TASK ITEM >> Look through the records that follow and state how many lines hold the word "identity", without adding anything.

DATA SHOWN >>

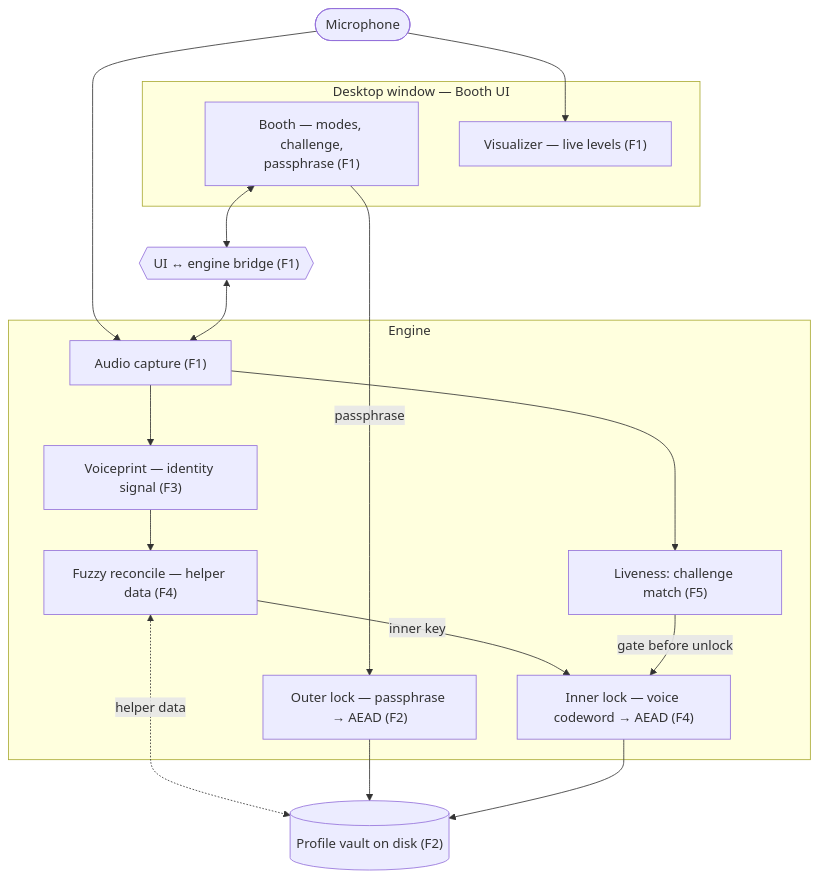
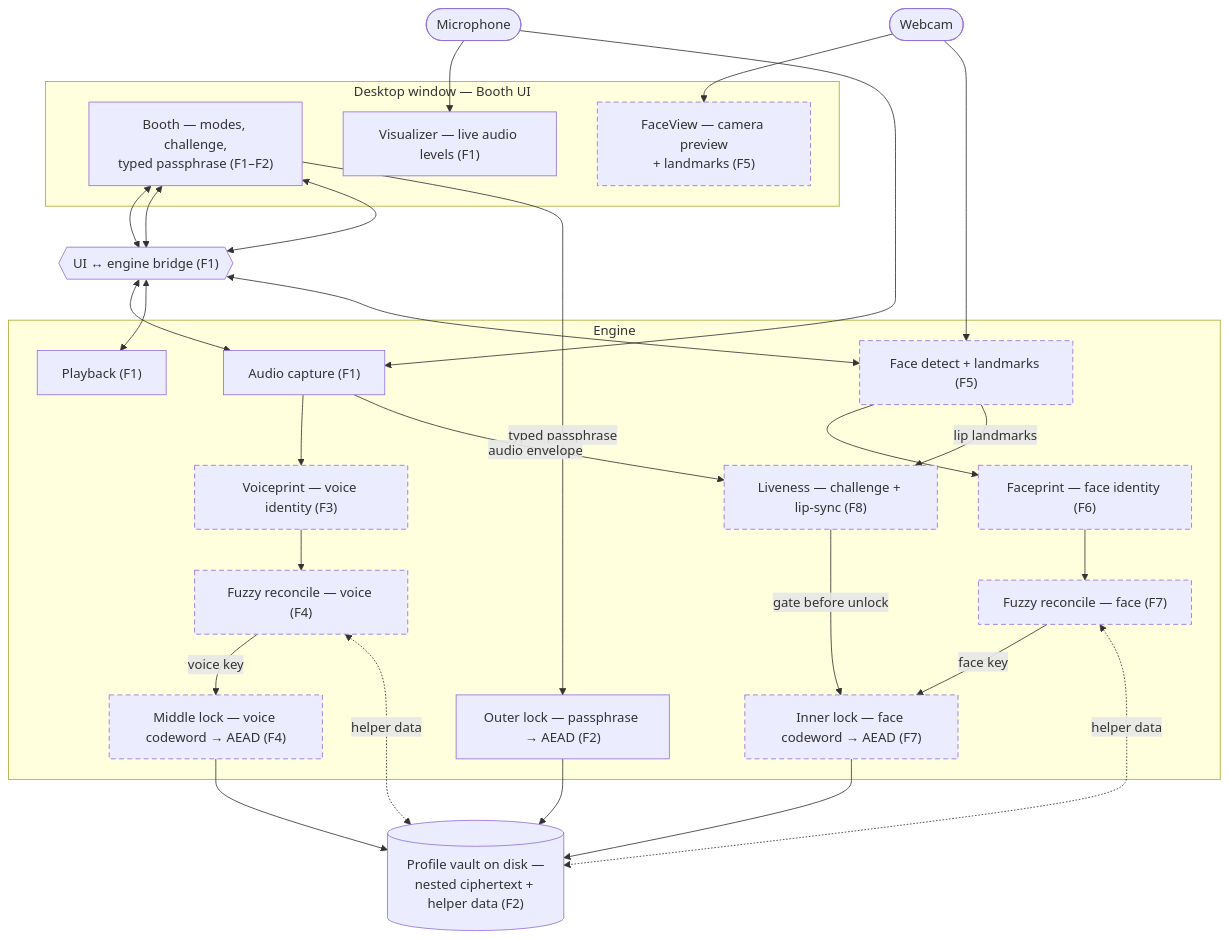
The diagram in .harness/roadmap.md (Vziraka/voicelock), drawn with Mermaid before and after one commit. The commit also changed other lines of this file and 5 other files, not shown here.

First line of the commit message:
Design: pivot roadmap to three factors (voice + face + lips)

````diff
--- a/.harness/roadmap.md
+++ b/.harness/roadmap.md
@@ -43,35 +70,57 @@
 ```mermaid
 flowchart TB
     Mic([Microphone])
+    Cam([Webcam])
 
     subgraph Window["Desktop window — Booth UI"]
-        Booth["Booth — modes, challenge,<br/>passphrase (F1)"]
-        Viz["Visualizer — live levels (F1)"]
+        Booth["Booth — modes, challenge,<br/>typed passphrase (F1–F2)"]
+        Viz["Visualizer — live audio levels (F1)"]
+        FaceView["FaceView — camera preview<br/>+ landmarks (F5)"]
     end
 
     Bridge{{"UI ↔ engine bridge (F1)"}}
 
     subgraph Engine["Engine"]
         Capture["Audio capture (F1)"]
-        Voiceprint["Voiceprint — identity signal (F3)"]
-        Challenge["Liveness: challenge match (F5)"]
-        Fuzzy["Fuzzy reconcile — helper data (F4)"]
+        Playback["Playback (F1)"]
+        FaceDetect["Face detect + landmarks (F5)"]
+        Voiceprint["Voiceprint — voice identity (F3)"]
+        Faceprint["Faceprint — face identity (F6)"]
+        FuzzyV["Fuzzy reconcile — voice (F4)"]
+        FuzzyF["Fuzzy reconcile — face (F7)"]
         Outer["Outer lock — passphrase → AEAD (F2)"]
-        Inner["Inner lock — voice codeword → AEAD (F4)"]
+        Middle["Middle lock — voice codeword → AEAD (F4)"]
+        Inner["Inner lock — face codeword → AEAD (F7)"]
+        Liveness["Liveness — challenge + lip-sync (F8)"]
     end
 
-    Vault[("Profile vault on disk (F2)")]
+    Vault[("Profile vault on disk —<br/>nested ciphertext + helper data (F2)")]
 
     Mic --> Viz
     Mic --> Capture
+    Cam --> FaceView
+    Cam --> FaceDetect
+
     Booth <--> Bridge <--> Capture
-    Booth -- "passphrase" --> Outer
+    Booth <--> Bridge <--> Playback
+    Booth <--> Bridge <--> FaceDetect
+    Booth -- "typed passphrase" --> Outer
+
     Capture --> Voiceprint
-    Capture --> Challenge
-    Voiceprint --> Fuzzy
-    Fuzzy -- "inner key" --> Inner
-    Fuzzy <-. "helper data" .-> Vault
+    FaceDetect --> Faceprint
+    Capture -- "audio envelope" --> Liveness
+    FaceDetect -- "lip landmarks" --> Liveness
+
+    Voiceprint --> FuzzyV -- "voice key" --> Middle
+    Faceprint --> FuzzyF -- "face key" --> Inner
+    FuzzyV <-. "helper data" .-> Vault
+    FuzzyF <-. "helper data" .-> Vault
+
     Outer --> Vault
+    Middle --> Vault
     Inner --> Vault
-    Challenge -- "gate before unlock" --> Inner
+    Liveness -- "gate before unlock" --> Inner
+
+    classDef planned stroke-dasharray:6 4
+    class FaceView,FaceDetect,Voiceprint,Faceprint,FuzzyV,FuzzyF,Middle,Inner,Liveness planned
 ```
````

TASK OUTPUT >> 3